_Task instructions_. Extract the full listing below without altering a single character.
______________________________
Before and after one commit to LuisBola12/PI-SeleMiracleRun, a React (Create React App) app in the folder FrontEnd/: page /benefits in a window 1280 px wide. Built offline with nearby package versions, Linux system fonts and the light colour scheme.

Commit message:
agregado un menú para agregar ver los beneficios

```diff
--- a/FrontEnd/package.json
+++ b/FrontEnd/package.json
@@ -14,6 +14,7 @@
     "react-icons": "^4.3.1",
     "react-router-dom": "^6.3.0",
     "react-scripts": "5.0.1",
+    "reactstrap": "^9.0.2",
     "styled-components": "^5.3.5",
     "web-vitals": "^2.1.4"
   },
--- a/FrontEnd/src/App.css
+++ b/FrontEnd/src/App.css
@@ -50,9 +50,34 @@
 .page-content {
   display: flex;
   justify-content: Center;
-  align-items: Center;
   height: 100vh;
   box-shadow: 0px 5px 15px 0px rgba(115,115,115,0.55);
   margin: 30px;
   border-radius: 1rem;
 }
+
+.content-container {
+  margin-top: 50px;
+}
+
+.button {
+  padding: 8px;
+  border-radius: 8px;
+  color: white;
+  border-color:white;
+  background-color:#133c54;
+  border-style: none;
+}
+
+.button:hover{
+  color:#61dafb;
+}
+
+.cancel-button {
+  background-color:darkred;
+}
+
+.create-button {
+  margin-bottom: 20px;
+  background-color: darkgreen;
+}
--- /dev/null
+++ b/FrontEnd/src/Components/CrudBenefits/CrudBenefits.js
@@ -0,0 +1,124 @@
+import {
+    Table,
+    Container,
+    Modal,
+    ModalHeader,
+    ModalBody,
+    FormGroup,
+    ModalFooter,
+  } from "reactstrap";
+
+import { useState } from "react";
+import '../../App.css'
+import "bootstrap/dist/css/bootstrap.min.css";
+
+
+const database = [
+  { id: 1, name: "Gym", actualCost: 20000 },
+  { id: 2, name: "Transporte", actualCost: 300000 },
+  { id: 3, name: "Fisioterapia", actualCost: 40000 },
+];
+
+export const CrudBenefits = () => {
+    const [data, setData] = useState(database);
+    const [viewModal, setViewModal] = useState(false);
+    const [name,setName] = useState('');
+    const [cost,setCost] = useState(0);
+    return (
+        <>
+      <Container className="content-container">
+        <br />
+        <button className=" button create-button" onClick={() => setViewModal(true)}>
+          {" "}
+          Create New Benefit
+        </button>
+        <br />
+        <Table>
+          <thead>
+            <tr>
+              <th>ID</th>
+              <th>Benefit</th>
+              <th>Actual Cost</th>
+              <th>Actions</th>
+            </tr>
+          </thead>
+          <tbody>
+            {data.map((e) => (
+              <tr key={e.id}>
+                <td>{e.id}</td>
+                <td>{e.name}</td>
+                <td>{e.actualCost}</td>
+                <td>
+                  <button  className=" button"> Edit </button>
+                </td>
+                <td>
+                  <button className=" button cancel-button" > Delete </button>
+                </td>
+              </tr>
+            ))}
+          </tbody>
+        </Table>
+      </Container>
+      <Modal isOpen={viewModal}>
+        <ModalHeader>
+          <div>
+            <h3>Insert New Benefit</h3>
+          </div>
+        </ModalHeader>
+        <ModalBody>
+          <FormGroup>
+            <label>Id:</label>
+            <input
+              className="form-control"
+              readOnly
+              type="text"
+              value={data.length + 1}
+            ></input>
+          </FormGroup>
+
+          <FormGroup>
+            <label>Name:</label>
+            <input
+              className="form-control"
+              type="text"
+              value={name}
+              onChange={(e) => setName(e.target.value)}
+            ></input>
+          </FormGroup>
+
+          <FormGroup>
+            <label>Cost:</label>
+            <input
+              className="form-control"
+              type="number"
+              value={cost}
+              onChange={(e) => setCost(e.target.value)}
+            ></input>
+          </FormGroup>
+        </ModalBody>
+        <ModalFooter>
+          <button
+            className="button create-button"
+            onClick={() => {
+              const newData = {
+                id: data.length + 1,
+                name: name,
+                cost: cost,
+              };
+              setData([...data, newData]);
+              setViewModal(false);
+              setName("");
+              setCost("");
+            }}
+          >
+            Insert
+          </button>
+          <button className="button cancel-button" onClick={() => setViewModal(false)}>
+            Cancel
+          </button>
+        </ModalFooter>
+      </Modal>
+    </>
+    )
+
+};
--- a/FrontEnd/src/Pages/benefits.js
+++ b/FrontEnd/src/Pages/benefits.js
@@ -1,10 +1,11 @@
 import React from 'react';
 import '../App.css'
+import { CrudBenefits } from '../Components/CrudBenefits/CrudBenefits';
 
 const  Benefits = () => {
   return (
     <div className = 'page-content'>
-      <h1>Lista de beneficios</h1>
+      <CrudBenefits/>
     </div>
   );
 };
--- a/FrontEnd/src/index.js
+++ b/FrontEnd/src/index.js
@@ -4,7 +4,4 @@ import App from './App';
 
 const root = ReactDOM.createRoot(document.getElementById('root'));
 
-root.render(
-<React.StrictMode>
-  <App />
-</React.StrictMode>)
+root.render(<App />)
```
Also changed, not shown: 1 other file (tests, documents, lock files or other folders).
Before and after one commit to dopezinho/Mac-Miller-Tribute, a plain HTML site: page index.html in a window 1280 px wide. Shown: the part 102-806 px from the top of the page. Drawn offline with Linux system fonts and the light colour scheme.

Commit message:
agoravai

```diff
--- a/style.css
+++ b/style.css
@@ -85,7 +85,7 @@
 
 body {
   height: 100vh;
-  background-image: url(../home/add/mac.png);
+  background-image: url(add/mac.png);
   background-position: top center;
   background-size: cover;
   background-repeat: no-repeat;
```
______________________________
_Solution to this exercise_.
Before and after one commit to LuisBola12/PI-SeleMiracleRun, a React (Create React App) app in the folder FrontEnd/: page /benefits in a window 1280 px wide. Built offline with nearby package versions, Linux system fonts and the light colour scheme.

Commit message:
agregado un menú para agregar ver los beneficios

```diff
--- a/FrontEnd/package.json
+++ b/FrontEnd/package.json
@@ -14,6 +14,7 @@
     "react-icons": "^4.3.1",
     "react-router-dom": "^6.3.0",
     "react-scripts": "5.0.1",
+    "reactstrap": "^9.0.2",
     "styled-components": "^5.3.5",
     "web-vitals": "^2.1.4"
   },
--- a/FrontEnd/src/App.css
+++ b/FrontEnd/src/App.css
@@ -50,9 +50,34 @@
 .page-content {
   display: flex;
   justify-content: Center;
-  align-items: Center;
   height: 100vh;
   box-shadow: 0px 5px 15px 0px rgba(115,115,115,0.55);
   margin: 30px;
   border-radius: 1rem;
 }
+
+.content-container {
+  margin-top: 50px;
+}
+
+.button {
+  padding: 8px;
+  border-radius: 8px;
+  color: white;
+  border-color:white;
+  background-color:#133c54;
+  border-style: none;
+}
+
+.button:hover{
+  color:#61dafb;
+}
+
+.cancel-button {
+  background-color:darkred;
+}
+
+.create-button {
+  margin-bottom: 20px;
+  background-color: darkgreen;
+}
--- /dev/null
+++ b/FrontEnd/src/Components/CrudBenefits/CrudBenefits.js
@@ -0,0 +1,124 @@
+import {
+    Table,
+    Container,
+    Modal,
+    ModalHeader,
+    ModalBody,
+    FormGroup,
+    ModalFooter,
+  } from "reactstrap";
+
+import { useState } from "react";
+import '../../App.css'
+import "bootstrap/dist/css/bootstrap.min.css";
+
+
+const database = [
+  { id: 1, name: "Gym", actualCost: 20000 },
+  { id: 2, name: "Transporte", actualCost: 300000 },
+  { id: 3, name: "Fisioterapia", actualCost: 40000 },
+];
+
+export const CrudBenefits = () => {
+    const [data, setData] = useState(database);
+    const [viewModal, setViewModal] = useState(false);
+    const [name,setName] = useState('');
+    const [cost,setCost] = useState(0);
+    return (
+        <>
+      <Container className="content-container">
+        <br />
+        <button className=" button create-button" onClick={() => setViewModal(true)}>
+          {" "}
+          Create New Benefit
+        </button>
+        <br />
+        <Table>
+          <thead>
+            <tr>
+              <th>ID</th>
+              <th>Benefit</th>
+              <th>Actual Cost</th>
+              <th>Actions</th>
+            </tr>
+          </thead>
+          <tbody>
+            {data.map((e) => (
+              <tr key={e.id}>
+                <td>{e.id}</td>
+                <td>{e.name}</td>
+                <td>{e.actualCost}</td>
+                <td>
+                  <button  className=" button"> Edit </button>
+                </td>
+                <td>
+                  <button className=" button cancel-button" > Delete </button>
+                </td>
+              </tr>
+            ))}
+          </tbody>
+        </Table>
+      </Container>
+      <Modal isOpen={viewModal}>
+        <ModalHeader>
+          <div>
+            <h3>Insert New Benefit</h3>
+          </div>
+        </ModalHeader>
+        <ModalBody>
+          <FormGroup>
+            <label>Id:</label>
+            <input
+              className="form-control"
+              readOnly
+              type="text"
+              value={data.length + 1}
+            ></input>
+          </FormGroup>
+
+          <FormGroup>
+            <label>Name:</label>
+            <input
+              className="form-control"
+              type="text"
+              value={name}
+              onChange={(e) => setName(e.target.value)}
+            ></input>
+          </FormGroup>
+
+          <FormGroup>
+            <label>Cost:</label>
+            <input
+              className="form-control"
+              type="number"
+              value={cost}
+              onChange={(e) => setCost(e.target.value)}
+            ></input>
+          </FormGroup>
+        </ModalBody>
+        <ModalFooter>
+          <button
+            className="button create-button"
+            onClick={() => {
+              const newData = {
+                id: data.length + 1,
+                name: name,
+                cost: cost,
+              };
+              setData([...data, newData]);
+              setViewModal(false);
+              setName("");
+              setCost("");
+            }}
+          >
+            Insert
+          </button>
+          <button className="button cancel-button" onClick={() => setViewModal(false)}>
+            Cancel
+          </button>
+        </ModalFooter>
+      </Modal>
+    </>
+    )
+
+};
--- a/FrontEnd/src/Pages/benefits.js
+++ b/FrontEnd/src/Pages/benefits.js
@@ -1,10 +1,11 @@
 import React from 'react';
 import '../App.css'
+import { CrudBenefits } from '../Components/CrudBenefits/CrudBenefits';
 
 const  Benefits = () => {
   return (
     <div className = 'page-content'>
-      <h1>Lista de beneficios</h1>
+      <CrudBenefits/>
     </div>
   );
 };
--- a/FrontEnd/src/index.js
+++ b/FrontEnd/src/index.js
@@ -4,7 +4,4 @@ import App from './App';
 
 const root = ReactDOM.createRoot(document.getElementById('root'));
 
-root.render(
-<React.StrictMode>
-  <App />
-</React.StrictMode>)
+root.render(<App />)
```
Also changed, not shown: 1 other file (tests, documents, lock files or other folders).
Before and after one commit to dopezinho/Mac-Miller-Tribute, a plain HTML site: page index.html in a window 1280 px wide. Shown: the part 102-806 px from the top of the page. Drawn offline with Linux system fonts and the light colour scheme.

Commit message:
agoravai

```diff
--- a/style.css
+++ b/style.css
@@ -85,7 +85,7 @@
 
 body {
   height: 100vh;
-  background-image: url(../home/add/mac.png);
+  background-image: url(add/mac.png);
   background-position: top center;
   background-size: cover;
   background-repeat: no-repeat;
```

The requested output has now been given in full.